Hasan Idil1, Turgay Yılmaz Kilic1, Murat Yesilaras2

1Attending Physician of Emergency Medicine, Tepecik Training and Research Hospital, Department of Emergency Medicine, Izmir, Turkey
2Associate Professor of Emergency Medicine, Tepecik Training and Research Hospital, Department of Emergency Medicine, Izmir, Turkey

The emergency department (ED) overcrowding is a major public health problem worldwide. One of the important reasons for this is the frequent use of ED by non-urgent patients (1). Crowded EDs negatively impacts the quality of patient care and the satisfaction of patients and staff of the ED (1). For this reason, many studies have been carried out to investigate the characteristics of these patients and the reasons for their choosing the ED.

It is important how the “non-urgent patients” are described in the studies. Worldwide accepted criteria for this situation have not yet been established. This important issue should be taken into account when planning studies on this subject.

There are some differences on identifying patients among related studies as non-urgent. Patients are usually categorized by a nurse (88%) or a physician, in the triage unit (2). In this phase complaints, vital signs, and waiting times are taken into account (2). In general, patients who do not need urgent intervention and can be treated in primary care units are described as non-urgent (2).

Triage levels are helpful in categorizing patients as non-urgent. No special triage category has been identified for non-urgent patients. However, they are often included in the lowest level of urgency (3). It is not difficult to distinguish these patients from urgent patients in crowded EDs where non-urgent patients are treated in an additional unit, known as ''fast-track''.

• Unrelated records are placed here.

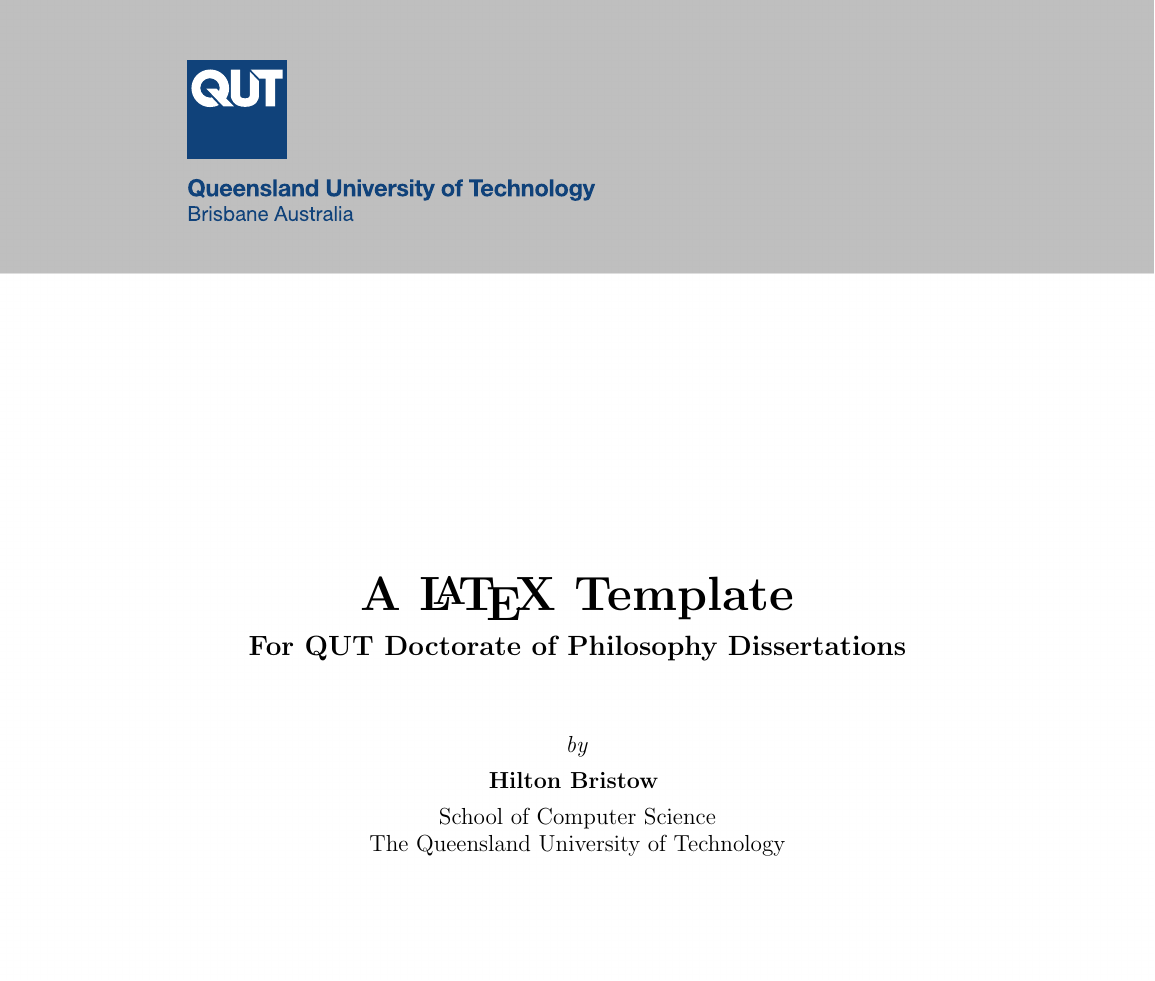
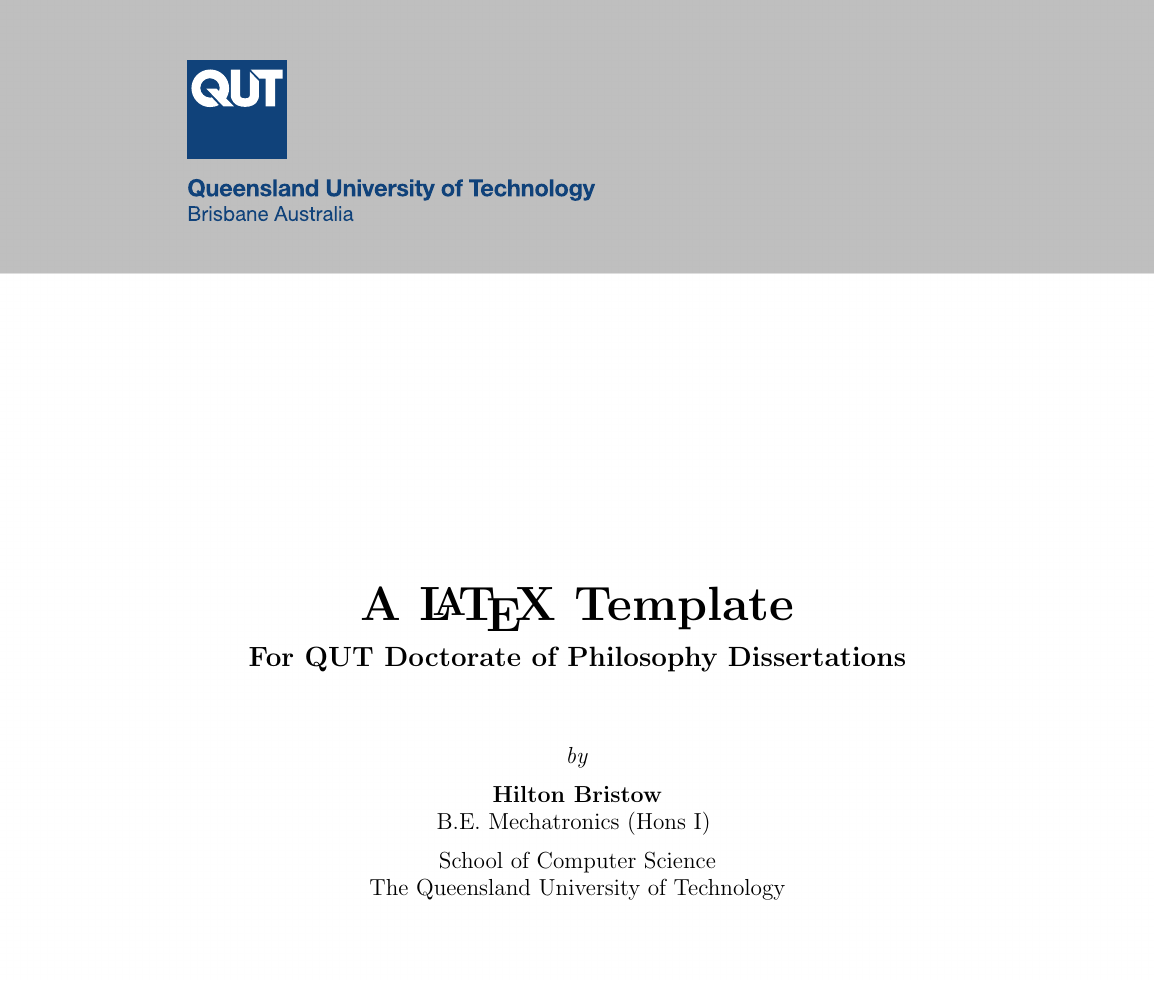
Before and after one commit to hbristow/quthesis, a LaTeX thesis (thesis.tex, which reads qutthesis.sty): part of page 1 of 17, cut so that both start at the same text. Compiled offline with pdfLaTeX.

Commit message:
Added qualifications

```diff
--- a/qutthesis.sty
+++ b/qutthesis.sty
@@ -53,16 +53,14 @@
 \newcommand\@subtitle{}
 \newcommand\email[1]{\renewcommand\@email{\href{mailto:#1}{#1}\xspace}}
 \newcommand\@email{}
-\newcommand\phone[1]{\renewcommand\@phone{#1\xspace}}
-\newcommand\@phone{}
 \newcommand\university[1]{\renewcommand\@university{#1\xspace}}
 \newcommand\@university{}
 \newcommand\department[1]{\renewcommand\@department{#1\xspace}}
 \newcommand\@department{}
 \newcommand\address[1]{\renewcommand\@address{#1\xspace}}
 \newcommand\@address{}
-\newcommand\logo[1]{\renewcommand\@logo{#1}}
-\newcommand\@logo{}
+\newcommand\qualifications[1]{\renewcommand\@qualifications{#1\xspace}}
+\newcommand\@qualifications{}
 \newcommand\degree[1]{\renewcommand\@degree{#1\xspace}}
 \newcommand\@degree{}
 \newcommand\supervisor[1]{\renewcommand\@supervisor{#1\xspace}}
@@ -96,9 +94,9 @@
   \begin{center}
     \textbf{\Huge\@title\\\vspace{0.1in} \Large\@subtitle}\\
     \vspace{0.5in}
-    \large\emph{by}\\\medskip\textbf{\@author}
-    \medskip\\
-    \@department\\\@university\\
+    \large\emph{by}\\\medskip\textbf{\@author}\\
+    \@qualifications
+    \medskip\\\@department\\\@university\\
     \vspace{3in}
     A dissertation submitted in partial fulfilment\\ of the requirements for the degree of\\\@degree\\
     \smallskip
--- a/thesis.tex
+++ b/thesis.tex
@@ -25,6 +25,7 @@
 \title{A \LaTeX\xspace Template}
 \subtitle{For QUT Doctorate of Philosophy Dissertations}
 \author{Hilton Bristow}
+\qualifications{B.E. Mechatronics (Hons I)}
 \supervisor{Professor Simon Lucey}
 \email{hilton.bristow@gmail.com}
 \department{School of Computer Science}
```
Also changed, not shown: thesis.pdf.
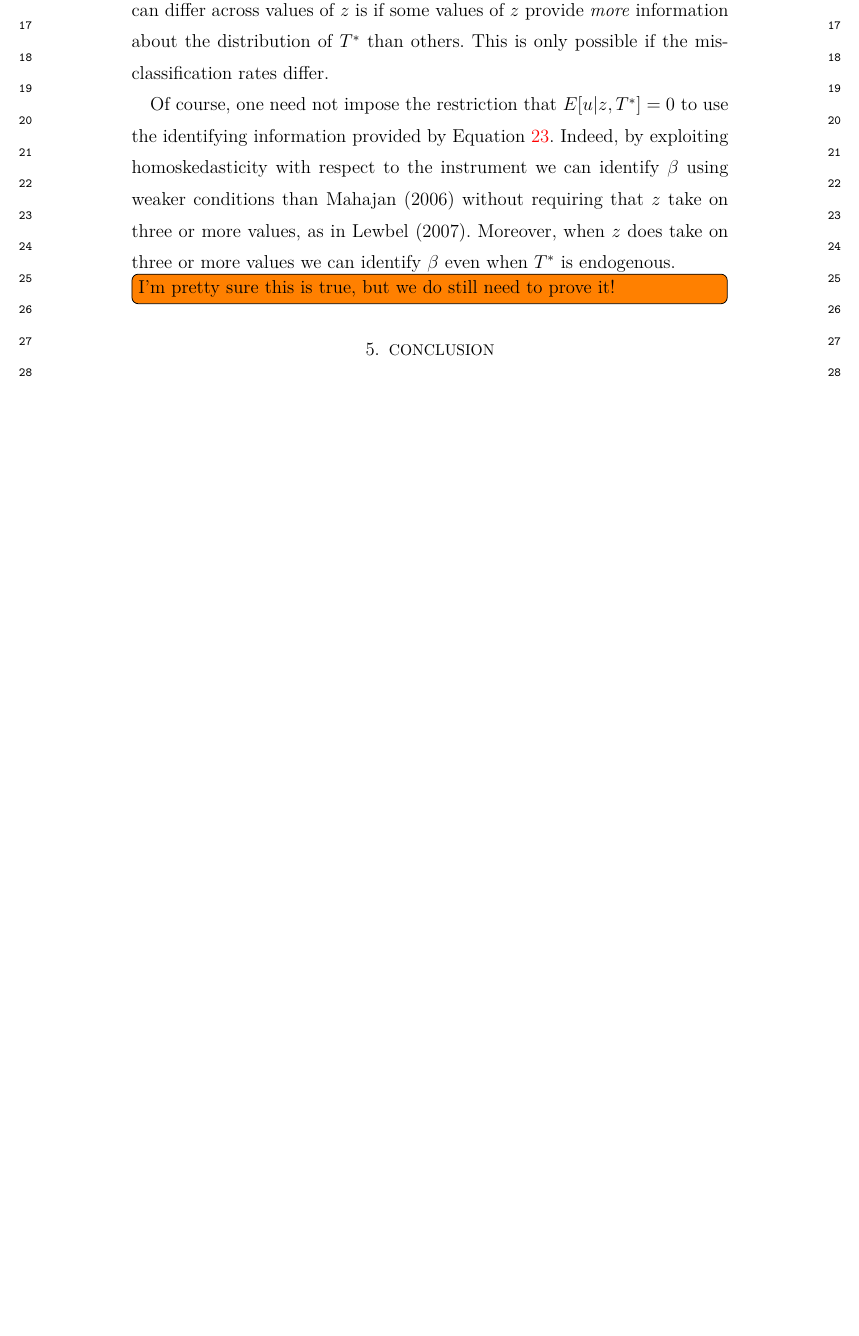
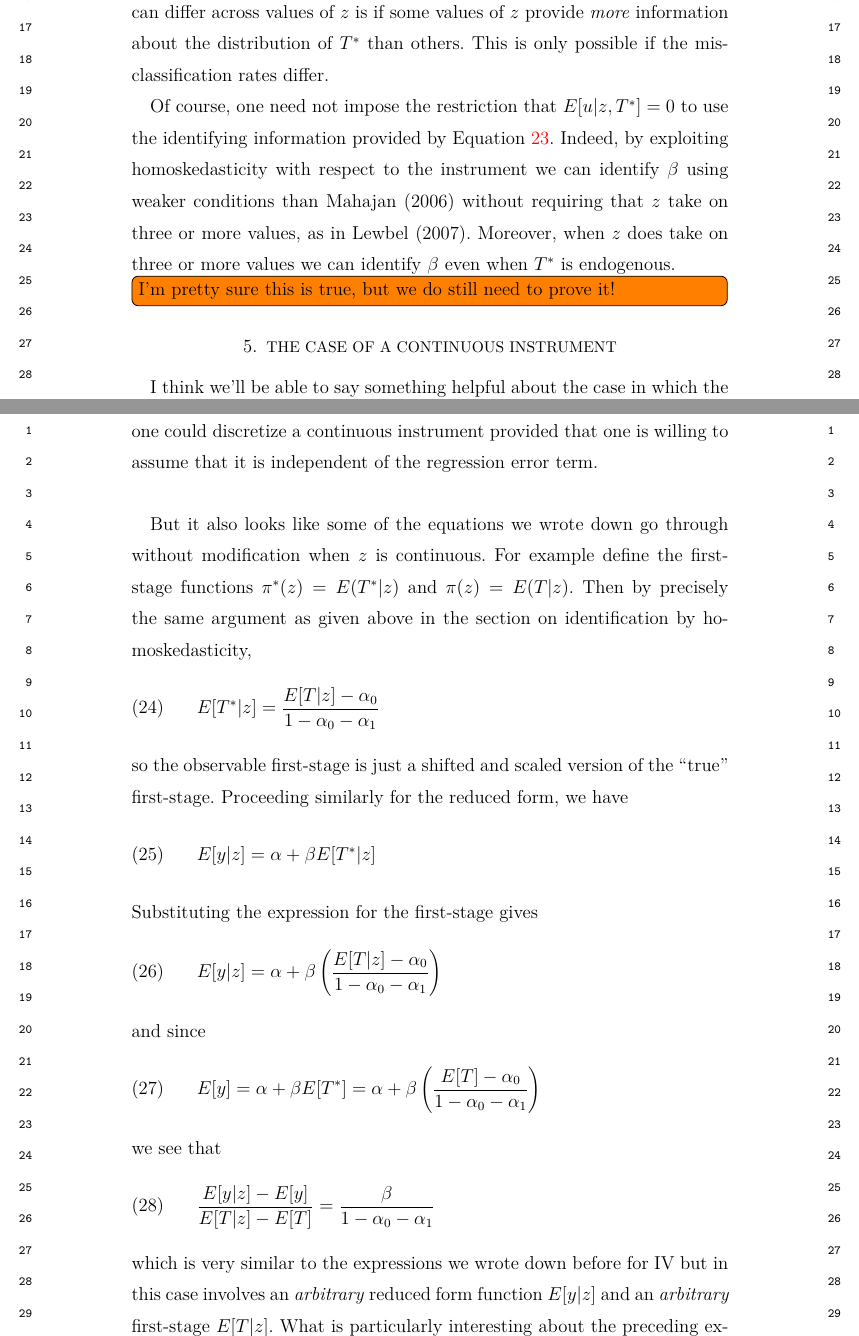
Before and after one commit to fditraglia/binary-regressor, a LaTeX document (main.tex, which reads continuous.tex): part of page 12 of 12 before the commit and two parts of pages 12 and 13 of 14 after it, the two joined at a grey line, cut so that both start at the same text, the shorter picture padded with empty space. The pictures show the PDF file main.pdf that the author committed with the source.

Commit message:
add some preliminary notes on the case of a continuous instrument

```diff
--- /dev/null
+++ b/continuous.tex
@@ -0,0 +1,29 @@
+%!TEX root = ./main.tex
+\section{The Case of a Continuous Instrument}
+I think we'll be able to say something helpful about the case in which the instrument is continuous rather than discrete.
+For one, we can explain how one could discretize a continuous instrument provided that one is willing to assume that it is independent of the regression error term.
+
+But it also looks like some of the equations we wrote down go through without modification when $z$ is continuous.
+For example define the first-stage functions $\pi^*(z) = E(T^*|z)$ and $\pi(z) = E(T|z)$.
+Then by precisely the same argument as given above in the section on identification by homoskedasticity,
+\begin{equation}
+  E[T^*|z] = \frac{E[T|z] - \alpha_0}{1 - \alpha_0 - \alpha_1}
+\end{equation}
+so the observable first-stage is just a shifted and scaled version of the ``true'' first-stage.
+Proceeding similarly for the reduced form, we have
+\begin{equation}
+  E[y|z] =  \alpha + \beta E[T^*|z]
+\end{equation}
+Substituting the expression for the first-stage gives
+\begin{equation}
+  E[y|z] = \alpha + \beta \left( \frac{E[T|z]- \alpha_0}{1 - \alpha_0 - \alpha_1} \right)
+\end{equation}
+and since
+\begin{equation}
+  E[y] = \alpha + \beta E[T^*] = \alpha + \beta \left( \frac{E[T] - \alpha_0}{1 - \alpha_0 - \alpha_1} \right)
+\end{equation}
+we see that
+\begin{equation}
+  \frac{E[y|z] - E[y]}{E[T|z] - E[T]} = \frac{\beta}{1 - \alpha_0 - \alpha_1}
+\end{equation}
+which is very similar to the expressions we wrote down before for IV but in this case involves an \emph{arbitrary} reduced form function $E[y|z]$ and an \emph{arbitrary} first-stage $E[T|z]$.
```
Also changed, not shown: main.tex (+1 -0 lines), main.pdf, continuous.tex (10 more changed lines).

In the triage system used in Turkey, patients are grouped as green, yellow or red starting from the lowest level of urgency. Then, the patients in the yellow and red categories are divided into two subgroups according to their urgency ratings (4). The green (Level 5) category includes patients who are not urgent and can be examined at primary care units or outpatient clinics. This five-level triage system is derived from the Canadian Emergency Department Triage and Acuity Scale (CTAS).

It remains uncertain which of the ED patients should be considered as “non-urgent". At this point, it is necessary to determine the objective criteria that can guide. For this purpose extensive literature reviews, additional studies and expert opinions are needed.


  1. Moskop JC, Sklar DP, Geiderman JM, et al. Emergency department crowding, part 1-concept, causes, and moral consequences. Ann Emerg Med. 2009;53, 605-11.
  2. Durand AC, Gentile S, Devictor B, et al. ED patients: how nonurgent are they? Systematic review of the emergency medicine literature. Am J Emerg Med. 2011;29:333e345.
  3. IdilH,KilicTY,TokerI,etal.Non-urgentadultpatientsintheemergencydepart- ment: causes and patient characteristics. Turk J Emerg Med. 2018;2:71e74.
  4. Public Hospitals Institution of Turkey Database; 2014. Web site. Available at: http://www.tkhk.gov.tr/828_tebligler.